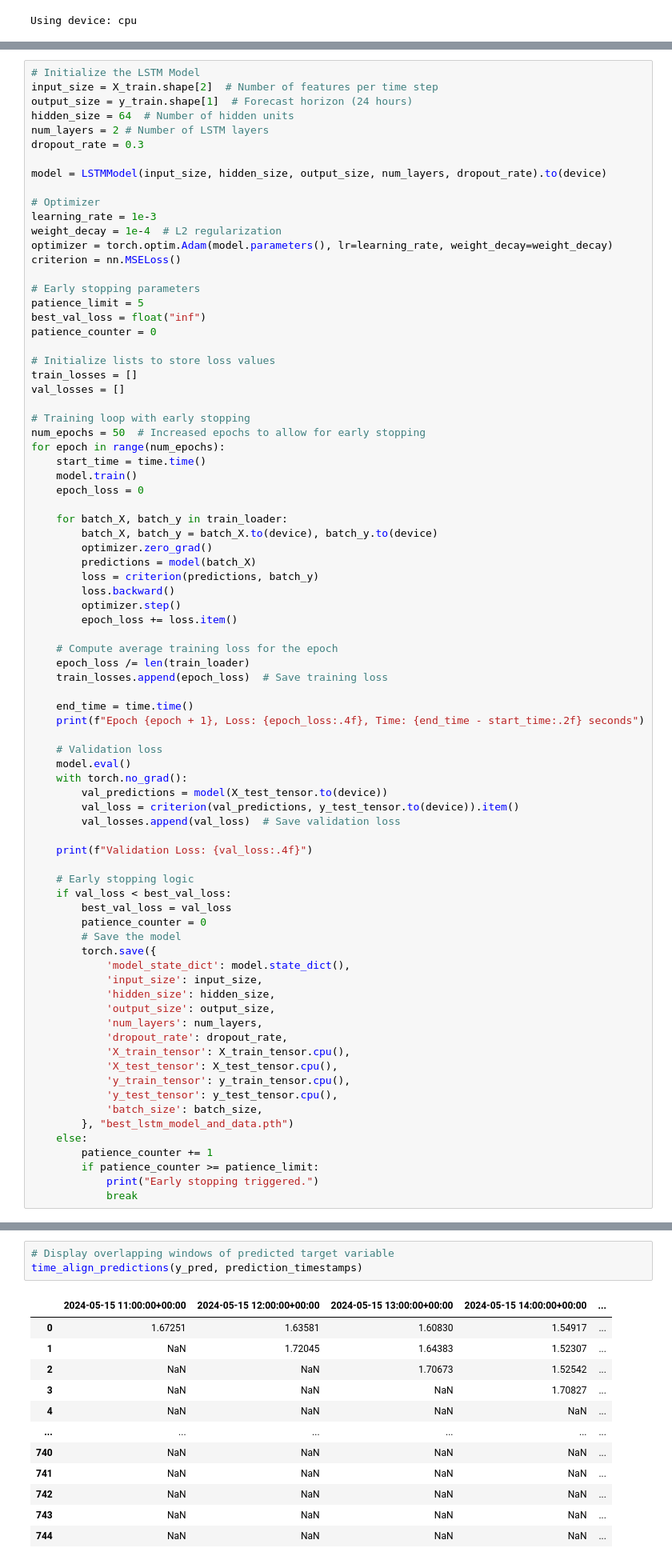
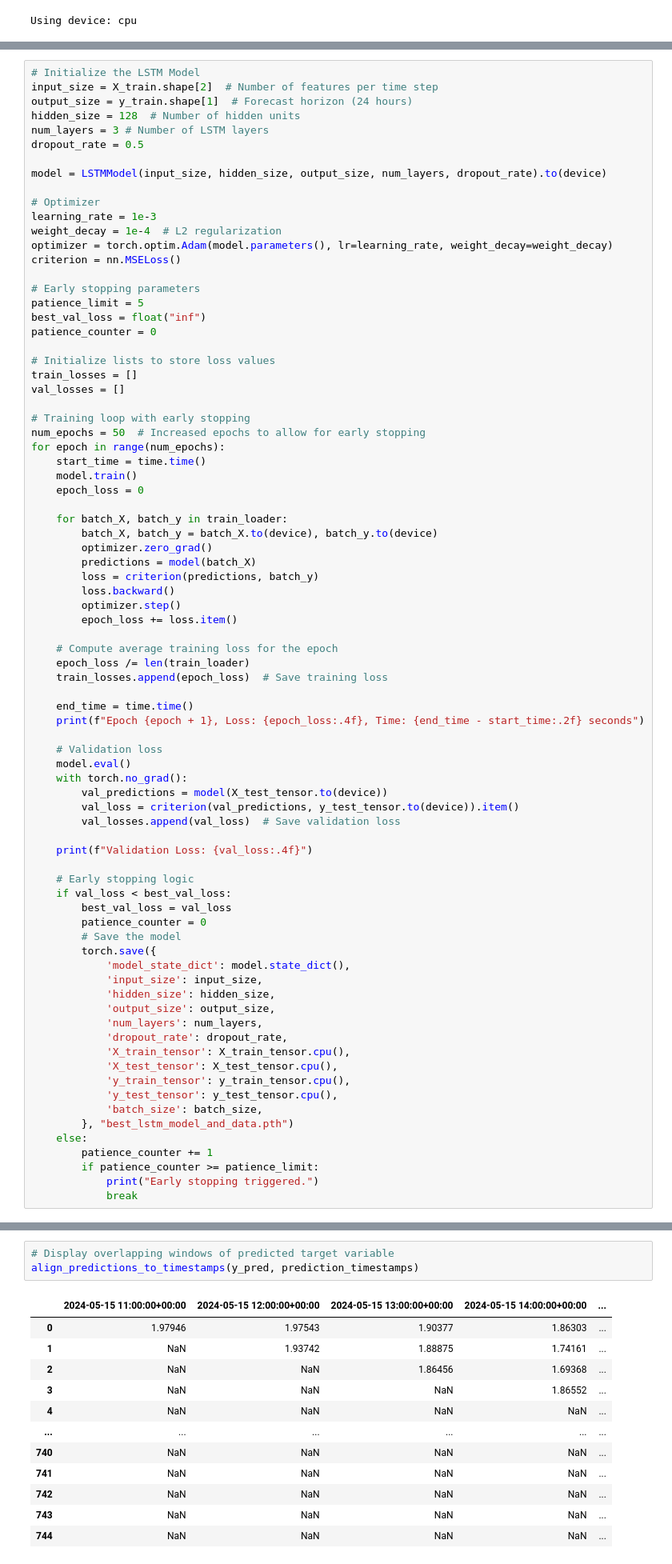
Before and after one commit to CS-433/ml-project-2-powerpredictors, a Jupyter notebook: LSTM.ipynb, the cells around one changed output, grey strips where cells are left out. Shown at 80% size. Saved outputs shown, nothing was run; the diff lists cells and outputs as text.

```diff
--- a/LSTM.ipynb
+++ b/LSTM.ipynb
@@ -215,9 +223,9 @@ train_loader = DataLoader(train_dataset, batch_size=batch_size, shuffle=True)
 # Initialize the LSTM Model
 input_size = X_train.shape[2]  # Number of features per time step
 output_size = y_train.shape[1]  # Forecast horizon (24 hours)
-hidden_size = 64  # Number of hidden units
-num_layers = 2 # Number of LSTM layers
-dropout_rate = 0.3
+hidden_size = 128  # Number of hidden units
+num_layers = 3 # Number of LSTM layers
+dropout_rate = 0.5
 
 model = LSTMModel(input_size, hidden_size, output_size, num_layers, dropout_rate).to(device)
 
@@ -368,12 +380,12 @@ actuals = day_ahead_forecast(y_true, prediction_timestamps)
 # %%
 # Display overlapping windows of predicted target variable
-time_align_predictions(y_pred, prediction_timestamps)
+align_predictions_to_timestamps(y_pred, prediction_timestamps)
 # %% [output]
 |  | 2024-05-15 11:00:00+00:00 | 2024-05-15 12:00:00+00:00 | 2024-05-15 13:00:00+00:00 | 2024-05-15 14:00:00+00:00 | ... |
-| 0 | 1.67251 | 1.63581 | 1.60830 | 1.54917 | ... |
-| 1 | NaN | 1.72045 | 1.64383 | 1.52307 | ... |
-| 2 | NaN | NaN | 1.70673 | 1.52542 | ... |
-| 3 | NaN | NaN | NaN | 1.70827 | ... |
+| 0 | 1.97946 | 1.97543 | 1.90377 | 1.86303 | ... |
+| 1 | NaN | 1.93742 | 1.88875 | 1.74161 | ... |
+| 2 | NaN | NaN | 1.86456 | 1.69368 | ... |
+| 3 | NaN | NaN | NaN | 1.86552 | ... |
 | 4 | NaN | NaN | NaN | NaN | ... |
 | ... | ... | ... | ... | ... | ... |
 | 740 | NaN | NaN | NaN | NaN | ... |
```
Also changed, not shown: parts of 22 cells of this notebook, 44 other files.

[Work required]
Looking through the records, copy out every line in which the word "shown" is found.

[Finished task]
Before and after one commit to CS-433/ml-project-2-powerpredictors, a Jupyter notebook: LSTM.ipynb, the cells around one changed output, grey strips where cells are left out. Shown at 80% size. Saved outputs shown, nothing was run; the diff lists cells and outputs as text.
Also changed, not shown: parts of 22 cells of this notebook, 44 other files.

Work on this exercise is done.